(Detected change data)
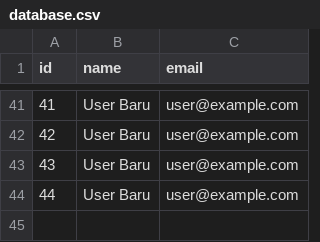
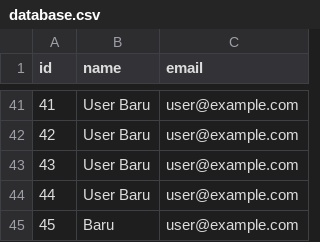
Before and after one commit to JandriTampubolon/-, a CSV file: database.csv, drawn as a sheet; only a part is shown, gaps mark what is left out.

Commit message:
Update database.csv via API

```diff
--- a/database.csv
+++ b/database.csv
@@ -44 +44,2 @@ id,name,email
 44,User Baru,user@example.com
+45,Baru,user@example.com
```
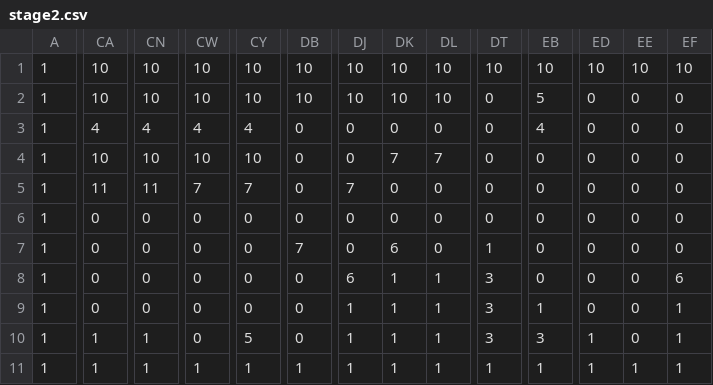
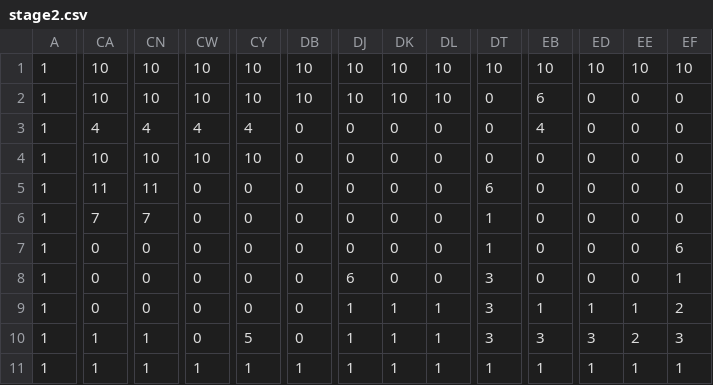
Before and after one commit to ze-ru/BD, a CSV file: BDゲーム/BDゲーム/stage2.csv, drawn as a sheet; only a part is shown, gaps mark what is left out; the diff covers the shown part only; the diff names each change by its address in the sheet, - before the commit and + after, or states it on an @@ line.

```diff
--- a/BDゲーム/BDゲーム/stage2.csv
+++ b/BDゲーム/BDゲーム/stage2.csv
-EB2: 5
+EB2: 6
-DK4: 7
+DK4: 0
-DL4: 7
+DL4: 0
-CW5: 7
+CW5: 0
-CY5: 7
+CY5: 0
-DJ5: 7
+DJ5: 0
-DT5: 0
+DT5: 6
-CA6: 0
+CA6: 7
-CN6: 0
+CN6: 7
-DT6: 0
+DT6: 1
-DB7: 7
+DB7: 0
-DK7: 6
+DK7: 0
-EF7: 0
+EF7: 6
-DK8: 1
+DK8: 0
-DL8: 1
+DL8: 0
-EF8: 6
+EF8: 1
-ED9: 0
+ED9: 1
-EE9: 0
+EE9: 1
-EF9: 1
+EF9: 2
-ED10: 1
+ED10: 3
-EE10: 0
+EE10: 2
-EF10: 1
+EF10: 3
```
Also changed, not shown: 2 edited cells elsewhere in this file, BDゲーム/BDゲーム/stage1.csv.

Requirement:
Pictures are to be excluded; the records themselves are to be reproduced exactly.

Reply to the exercise:
Before and after one commit to JandriTampubolon/-, a CSV file: database.csv, drawn as a sheet; only a part is shown, gaps mark what is left out.

Commit message:
Update database.csv via API

```diff
--- a/database.csv
+++ b/database.csv
@@ -44 +44,2 @@ id,name,email
 44,User Baru,user@example.com
+45,Baru,user@example.com
```
Before and after one commit to ze-ru/BD, a CSV file: BDゲーム/BDゲーム/stage2.csv, drawn as a sheet; only a part is shown, gaps mark what is left out; the diff covers the shown part only; the diff names each change by its address in the sheet, - before the commit and + after, or states it on an @@ line.

```diff
--- a/BDゲーム/BDゲーム/stage2.csv
+++ b/BDゲーム/BDゲーム/stage2.csv
-EB2: 5
+EB2: 6
-DK4: 7
+DK4: 0
-DL4: 7
+DL4: 0
-CW5: 7
+CW5: 0
-CY5: 7
+CY5: 0
-DJ5: 7
+DJ5: 0
-DT5: 0
+DT5: 6
-CA6: 0
+CA6: 7
-CN6: 0
+CN6: 7
-DT6: 0
+DT6: 1
-DB7: 7
+DB7: 0
-DK7: 6
+DK7: 0
-EF7: 0
+EF7: 6
-DK8: 1
+DK8: 0
-DL8: 1
+DL8: 0
-EF8: 6
+EF8: 1
-ED9: 0
+ED9: 1
-EE9: 0
+EE9: 1
-EF9: 1
+EF9: 2
-ED10: 1
+ED10: 3
-EE10: 0
+EE10: 2
-EF10: 1
+EF10: 3
```
Also changed, not shown: 2 edited cells elsewhere in this file, BDゲーム/BDゲーム/stage1.csv.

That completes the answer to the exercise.